Exercise
Note every line in the entries that contains the string "items", and copy it.

Web document revisions:
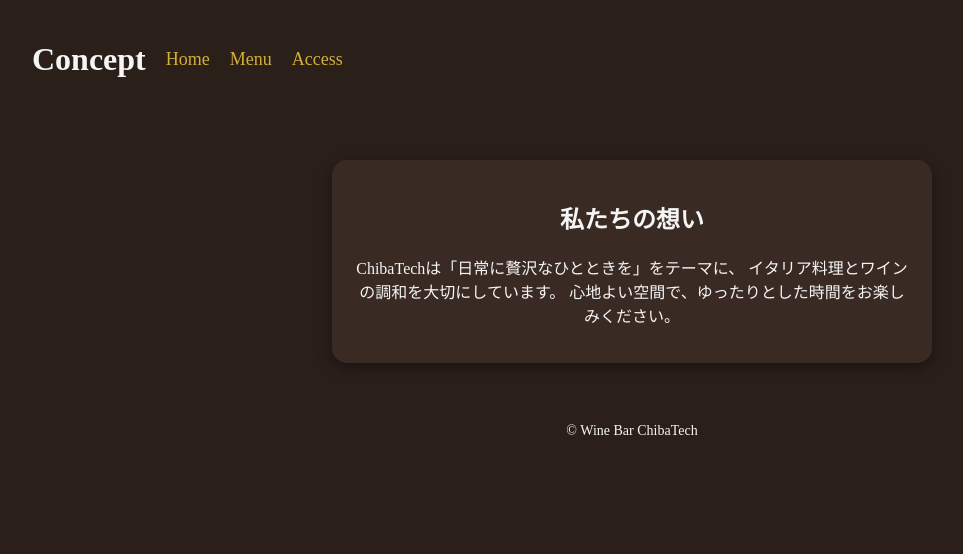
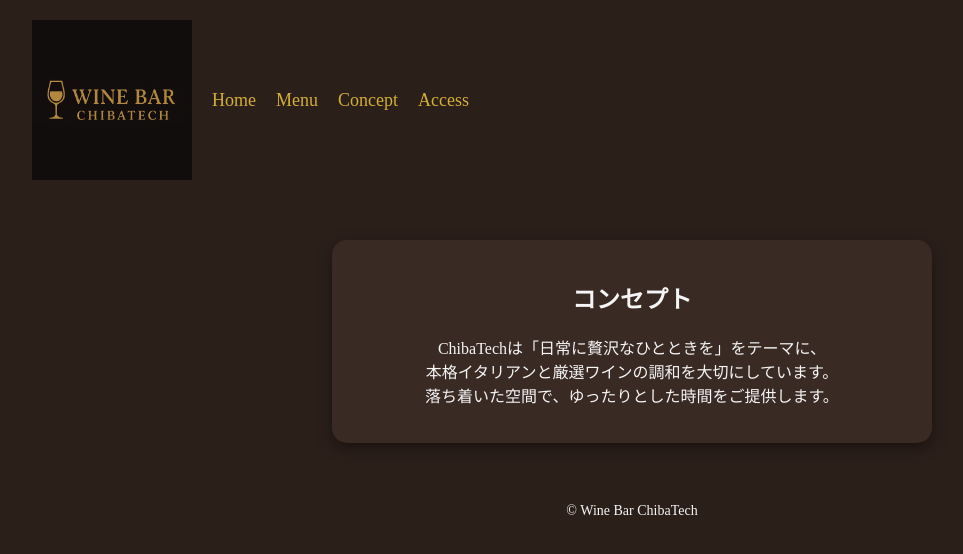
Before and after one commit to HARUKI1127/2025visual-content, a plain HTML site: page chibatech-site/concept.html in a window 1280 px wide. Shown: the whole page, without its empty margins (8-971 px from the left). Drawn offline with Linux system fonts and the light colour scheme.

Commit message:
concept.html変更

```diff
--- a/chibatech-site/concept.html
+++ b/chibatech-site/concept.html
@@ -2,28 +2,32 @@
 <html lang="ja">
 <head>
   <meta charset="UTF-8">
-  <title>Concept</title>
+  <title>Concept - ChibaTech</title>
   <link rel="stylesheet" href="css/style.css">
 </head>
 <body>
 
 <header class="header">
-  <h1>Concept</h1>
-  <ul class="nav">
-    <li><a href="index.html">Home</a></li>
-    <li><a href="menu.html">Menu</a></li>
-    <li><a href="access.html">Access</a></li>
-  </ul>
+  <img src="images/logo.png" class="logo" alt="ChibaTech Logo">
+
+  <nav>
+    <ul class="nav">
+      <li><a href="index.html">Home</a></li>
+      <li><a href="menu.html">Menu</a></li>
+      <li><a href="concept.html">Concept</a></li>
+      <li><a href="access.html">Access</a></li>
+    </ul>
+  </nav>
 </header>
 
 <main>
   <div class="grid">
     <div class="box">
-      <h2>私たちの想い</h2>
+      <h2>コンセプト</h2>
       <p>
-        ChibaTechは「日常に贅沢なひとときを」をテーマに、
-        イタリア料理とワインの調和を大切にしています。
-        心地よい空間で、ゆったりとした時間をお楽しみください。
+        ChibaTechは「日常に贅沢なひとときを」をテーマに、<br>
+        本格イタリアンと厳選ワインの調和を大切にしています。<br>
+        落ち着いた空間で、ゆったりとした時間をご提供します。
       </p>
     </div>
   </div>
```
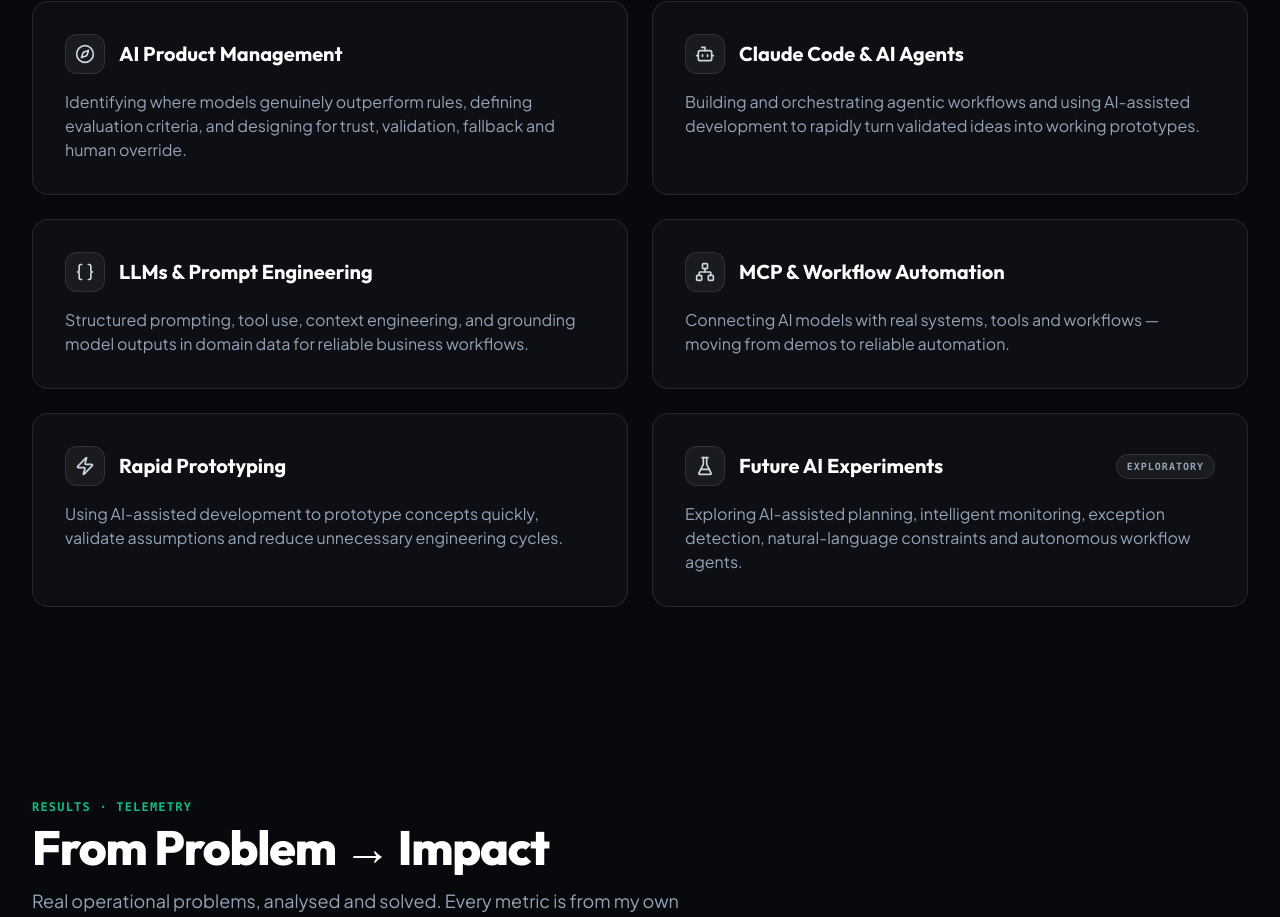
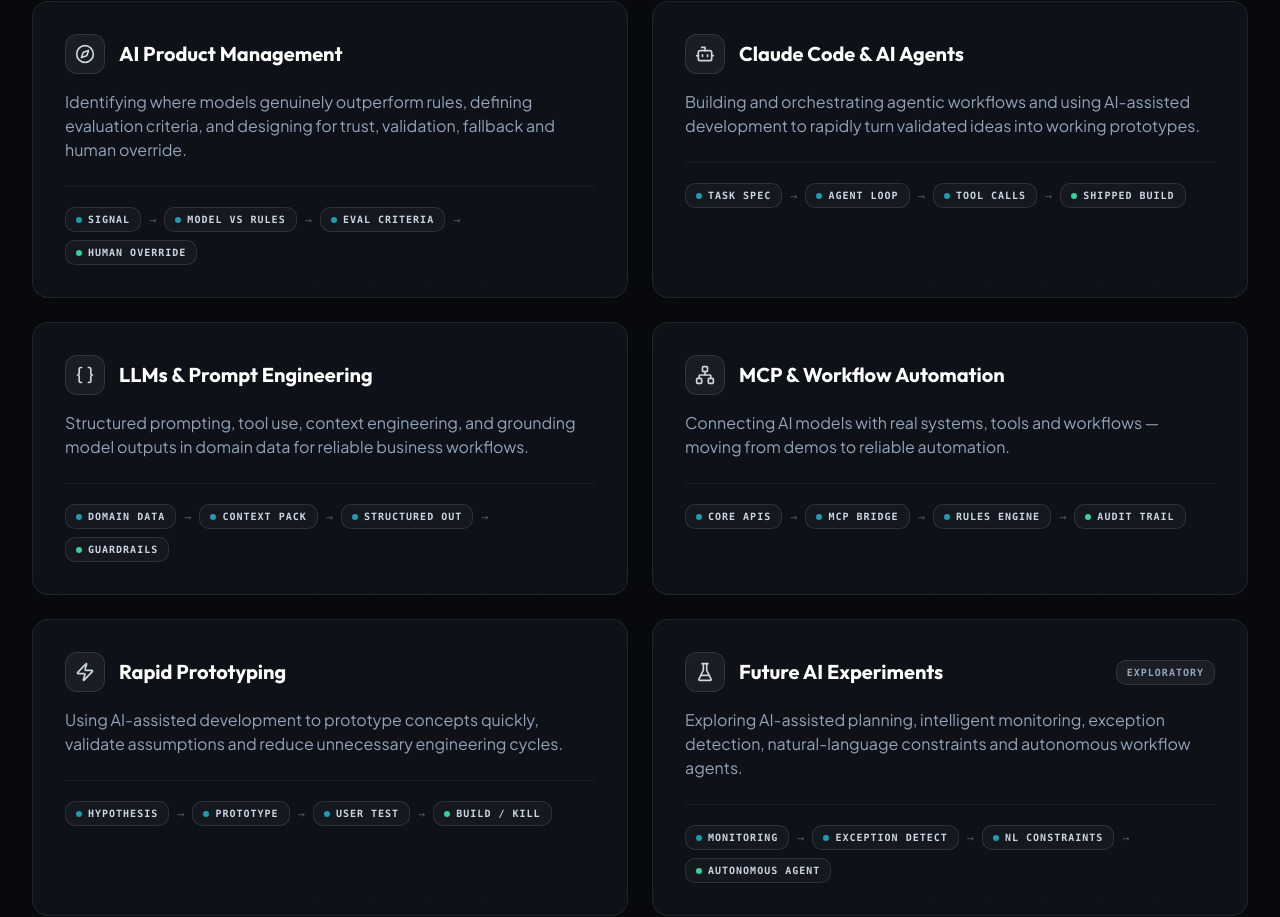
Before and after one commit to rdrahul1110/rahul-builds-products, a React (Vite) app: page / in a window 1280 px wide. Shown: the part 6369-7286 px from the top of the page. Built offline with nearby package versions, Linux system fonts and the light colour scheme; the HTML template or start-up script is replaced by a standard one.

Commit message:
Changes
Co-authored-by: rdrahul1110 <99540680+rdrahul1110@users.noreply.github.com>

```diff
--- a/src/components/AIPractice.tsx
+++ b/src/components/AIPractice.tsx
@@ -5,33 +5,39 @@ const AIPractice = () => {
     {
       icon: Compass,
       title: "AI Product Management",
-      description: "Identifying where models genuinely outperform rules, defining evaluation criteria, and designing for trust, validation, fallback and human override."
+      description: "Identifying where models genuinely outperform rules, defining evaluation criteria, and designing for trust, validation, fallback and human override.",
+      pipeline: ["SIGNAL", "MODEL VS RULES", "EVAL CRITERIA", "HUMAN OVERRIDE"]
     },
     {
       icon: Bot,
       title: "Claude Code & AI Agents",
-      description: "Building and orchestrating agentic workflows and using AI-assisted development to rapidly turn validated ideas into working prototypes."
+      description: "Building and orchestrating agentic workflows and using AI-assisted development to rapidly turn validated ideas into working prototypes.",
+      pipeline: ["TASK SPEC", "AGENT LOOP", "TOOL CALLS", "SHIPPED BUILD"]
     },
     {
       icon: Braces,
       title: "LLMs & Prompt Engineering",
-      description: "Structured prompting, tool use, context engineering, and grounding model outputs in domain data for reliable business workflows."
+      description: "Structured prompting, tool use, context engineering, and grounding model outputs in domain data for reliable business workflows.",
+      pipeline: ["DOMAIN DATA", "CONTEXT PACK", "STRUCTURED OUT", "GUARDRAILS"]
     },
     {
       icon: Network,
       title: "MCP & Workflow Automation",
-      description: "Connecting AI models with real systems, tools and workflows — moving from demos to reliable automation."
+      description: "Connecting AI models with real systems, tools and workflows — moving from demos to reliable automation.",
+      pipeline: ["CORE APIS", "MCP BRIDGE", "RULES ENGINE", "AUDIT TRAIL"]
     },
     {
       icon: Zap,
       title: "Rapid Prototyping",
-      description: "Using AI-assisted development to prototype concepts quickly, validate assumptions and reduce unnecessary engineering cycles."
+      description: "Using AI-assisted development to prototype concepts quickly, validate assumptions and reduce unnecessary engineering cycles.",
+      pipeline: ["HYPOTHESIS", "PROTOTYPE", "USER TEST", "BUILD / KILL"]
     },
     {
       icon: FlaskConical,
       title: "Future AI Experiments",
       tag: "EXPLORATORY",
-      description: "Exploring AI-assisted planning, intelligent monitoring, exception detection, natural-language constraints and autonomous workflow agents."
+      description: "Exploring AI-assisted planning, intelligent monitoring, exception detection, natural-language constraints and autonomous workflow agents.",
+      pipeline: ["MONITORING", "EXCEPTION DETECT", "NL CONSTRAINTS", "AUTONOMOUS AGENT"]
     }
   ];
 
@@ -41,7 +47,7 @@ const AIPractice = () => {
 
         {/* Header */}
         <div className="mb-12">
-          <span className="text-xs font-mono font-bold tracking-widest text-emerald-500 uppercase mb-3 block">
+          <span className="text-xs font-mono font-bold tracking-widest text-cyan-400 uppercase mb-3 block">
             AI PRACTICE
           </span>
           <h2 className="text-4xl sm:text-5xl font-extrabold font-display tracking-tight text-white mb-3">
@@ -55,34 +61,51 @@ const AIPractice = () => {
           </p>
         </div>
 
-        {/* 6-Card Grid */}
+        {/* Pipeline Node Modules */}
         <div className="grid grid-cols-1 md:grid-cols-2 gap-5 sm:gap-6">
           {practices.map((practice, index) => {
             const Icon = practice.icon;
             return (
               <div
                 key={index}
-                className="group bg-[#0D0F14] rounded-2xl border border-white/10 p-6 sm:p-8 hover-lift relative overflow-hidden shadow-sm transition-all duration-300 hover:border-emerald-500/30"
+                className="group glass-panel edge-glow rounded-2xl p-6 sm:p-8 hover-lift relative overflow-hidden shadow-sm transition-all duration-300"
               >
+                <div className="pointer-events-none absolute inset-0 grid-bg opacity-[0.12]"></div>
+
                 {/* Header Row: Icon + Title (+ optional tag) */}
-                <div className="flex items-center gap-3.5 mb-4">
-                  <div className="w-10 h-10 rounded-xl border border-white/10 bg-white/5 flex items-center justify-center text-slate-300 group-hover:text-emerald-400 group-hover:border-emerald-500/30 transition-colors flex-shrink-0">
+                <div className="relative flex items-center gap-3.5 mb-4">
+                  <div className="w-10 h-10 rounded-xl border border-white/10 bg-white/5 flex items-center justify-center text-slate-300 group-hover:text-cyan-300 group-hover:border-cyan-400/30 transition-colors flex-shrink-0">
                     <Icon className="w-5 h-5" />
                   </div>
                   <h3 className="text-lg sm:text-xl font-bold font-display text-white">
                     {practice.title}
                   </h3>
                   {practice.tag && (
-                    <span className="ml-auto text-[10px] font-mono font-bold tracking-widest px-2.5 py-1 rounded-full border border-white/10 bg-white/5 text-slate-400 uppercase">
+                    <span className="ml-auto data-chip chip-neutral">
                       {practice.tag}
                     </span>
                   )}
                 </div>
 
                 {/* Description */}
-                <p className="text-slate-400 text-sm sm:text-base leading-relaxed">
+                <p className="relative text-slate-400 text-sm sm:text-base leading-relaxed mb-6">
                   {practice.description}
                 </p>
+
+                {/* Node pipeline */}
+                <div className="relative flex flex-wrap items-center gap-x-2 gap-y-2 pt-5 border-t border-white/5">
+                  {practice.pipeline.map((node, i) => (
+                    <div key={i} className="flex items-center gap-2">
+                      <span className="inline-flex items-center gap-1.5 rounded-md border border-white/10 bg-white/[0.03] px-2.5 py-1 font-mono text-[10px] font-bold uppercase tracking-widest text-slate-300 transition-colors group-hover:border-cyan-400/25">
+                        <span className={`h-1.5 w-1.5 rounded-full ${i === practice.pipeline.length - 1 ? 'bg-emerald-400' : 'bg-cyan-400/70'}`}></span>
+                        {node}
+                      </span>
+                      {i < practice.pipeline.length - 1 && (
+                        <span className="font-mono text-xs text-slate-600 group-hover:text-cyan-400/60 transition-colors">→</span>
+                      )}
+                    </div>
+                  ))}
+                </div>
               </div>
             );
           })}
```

Task response
-                <div className="flex items-center gap-3.5 mb-4">
-                  <div className="w-10 h-10 rounded-xl border border-white/10 bg-white/5 flex items-center justify-center text-slate-300 group-hover:text-emerald-400 group-hover:border-emerald-500/30 transition-colors flex-shrink-0">
+                <div className="relative flex items-center gap-3.5 mb-4">
+                  <div className="w-10 h-10 rounded-xl border border-white/10 bg-white/5 flex items-center justify-center text-slate-300 group-hover:text-cyan-300 group-hover:border-cyan-400/30 transition-colors flex-shrink-0">
+                <div className="relative flex flex-wrap items-center gap-x-2 gap-y-2 pt-5 border-t border-white/5">
+                    <div key={i} className="flex items-center gap-2">
+                      <span className="inline-flex items-center gap-1.5 rounded-md border border-white/10 bg-white/[0.03] px-2.5 py-1 font-mono text-[10px] font-bold uppercase tracking-widest text-slate-300 transition-colors group-hover:border-cyan-400/25">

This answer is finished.